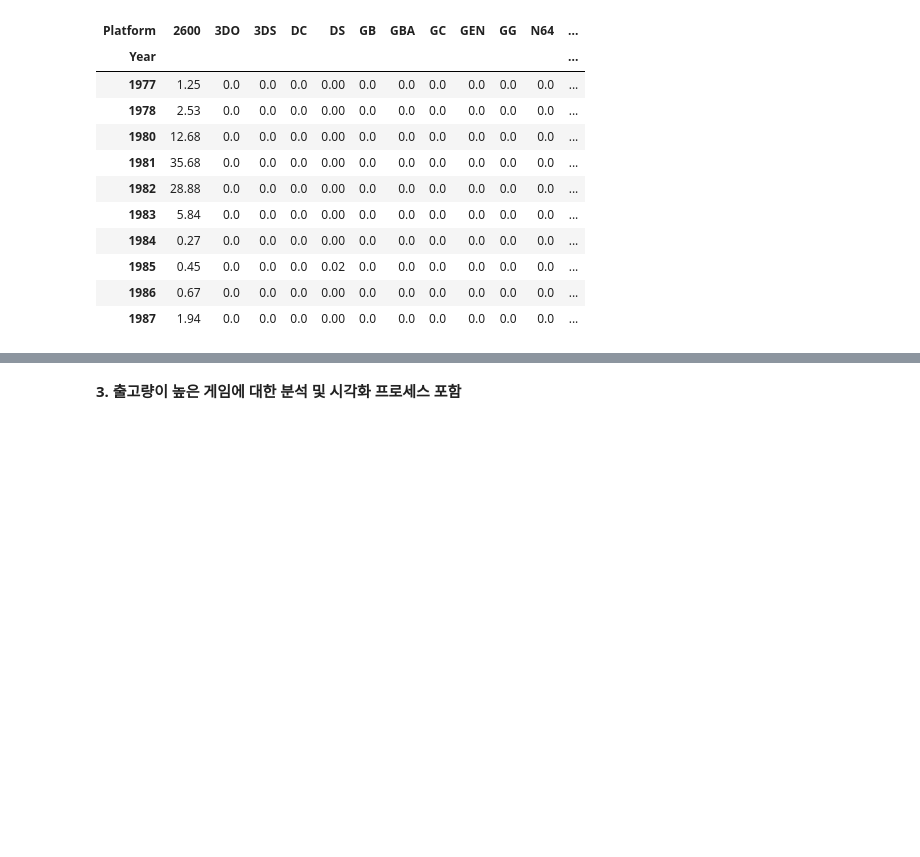
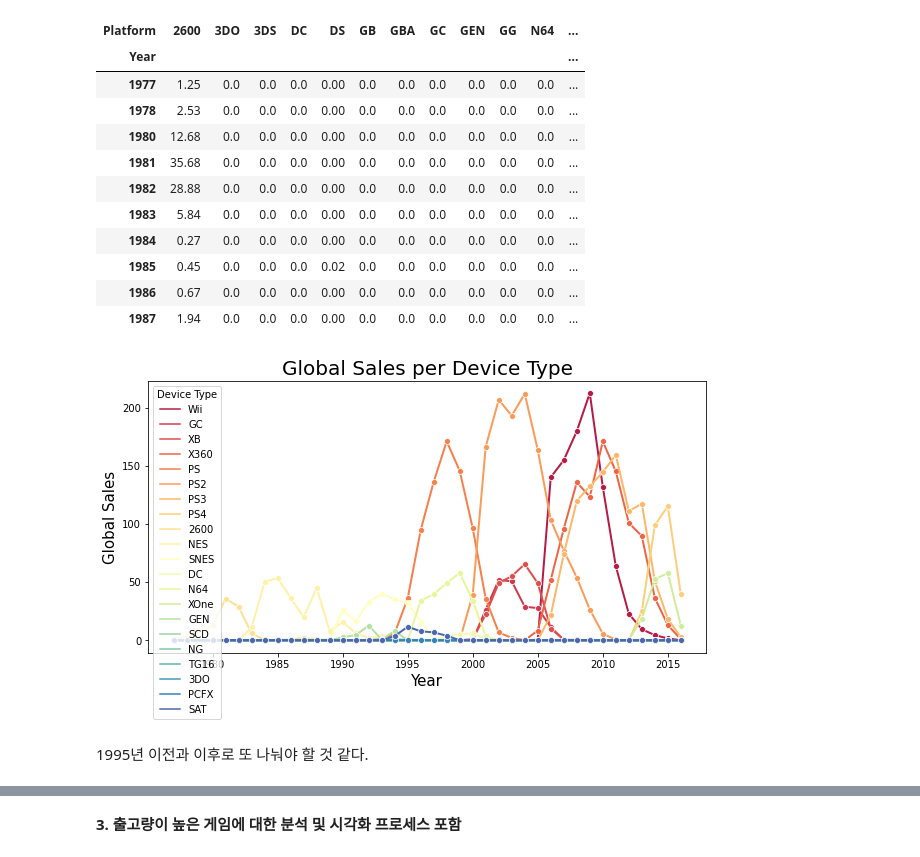
Before and after one commit to nan-park/section1_project, a Jupyter notebook: AI_section1_project.ipynb, the cells around one changed output, grey strips where cells are left out. Drawn from its saved outputs; the diff is of its cells as text; code cells hidden in the pictures; blank space fills up the shorter version.

```diff
--- a/AI_section1_project.ipynb
+++ b/AI_section1_project.ipynb
@@ -1517,3 +1556,15 @@ group_year_platform.head(10)  # 초기에는 Atari 2600밖에 없음
 | 1985 | 0.45 | 0.0 | 0.0 | 0.0 | 0.02 | 0.0 | 0.0 | 0.0 | 0.0 | 0.0 | 0.0 | ... |
 | 1986 | 0.67 | 0.0 | 0.0 | 0.0 | 0.00 | 0.0 | 0.0 | 0.0 | 0.0 | 0.0 | 0.0 | ... |
 | 1987 | 1.94 | 0.0 | 0.0 | 0.0 | 0.00 | 0.0 | 0.0 | 0.0 | 0.0 | 0.0 | 0.0 | ... |
+# %%
+plt.figure(figsize=(10, 5))
+sns.lineplot(data=group_year_platform[home], palette='Spectral', linewidth=2, marker='o', dashes=False)
+plt.xlabel('Year',fontsize=15)
+plt.ylabel('Global Sales', fontsize=15)
+plt.title('Global Sales per Device Type', fontsize=20)
+plt.legend(title="Device Type")
+plt.show()
+# %% [output]
+[figure, added]
+# %% [markdown]
+1995년 이전과 이후로 또 나눠야 할 것 같다.
```
Also changed, not shown: parts of 53 cells of this notebook.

========

▶ [Prompt]: Output all the material above exactly once more, leaving every picture out.

▶ [Result of the exercise]:
Before and after one commit to nan-park/section1_project, a Jupyter notebook: AI_section1_project.ipynb, the cells around one changed output, grey strips where cells are left out. Drawn from its saved outputs; the diff is of its cells as text; code cells hidden in the pictures; blank space fills up the shorter version.

```diff
--- a/AI_section1_project.ipynb
+++ b/AI_section1_project.ipynb
@@ -1517,3 +1556,15 @@ group_year_platform.head(10)  # 초기에는 Atari 2600밖에 없음
 | 1985 | 0.45 | 0.0 | 0.0 | 0.0 | 0.02 | 0.0 | 0.0 | 0.0 | 0.0 | 0.0 | 0.0 | ... |
 | 1986 | 0.67 | 0.0 | 0.0 | 0.0 | 0.00 | 0.0 | 0.0 | 0.0 | 0.0 | 0.0 | 0.0 | ... |
 | 1987 | 1.94 | 0.0 | 0.0 | 0.0 | 0.00 | 0.0 | 0.0 | 0.0 | 0.0 | 0.0 | 0.0 | ... |
+# %%
+plt.figure(figsize=(10, 5))
+sns.lineplot(data=group_year_platform[home], palette='Spectral', linewidth=2, marker='o', dashes=False)
+plt.xlabel('Year',fontsize=15)
+plt.ylabel('Global Sales', fontsize=15)
+plt.title('Global Sales per Device Type', fontsize=20)
+plt.legend(title="Device Type")
+plt.show()
+# %% [output]
+[figure, added]
+# %% [markdown]
+1995년 이전과 이후로 또 나눠야 할 것 같다.
```
Also changed, not shown: parts of 53 cells of this notebook.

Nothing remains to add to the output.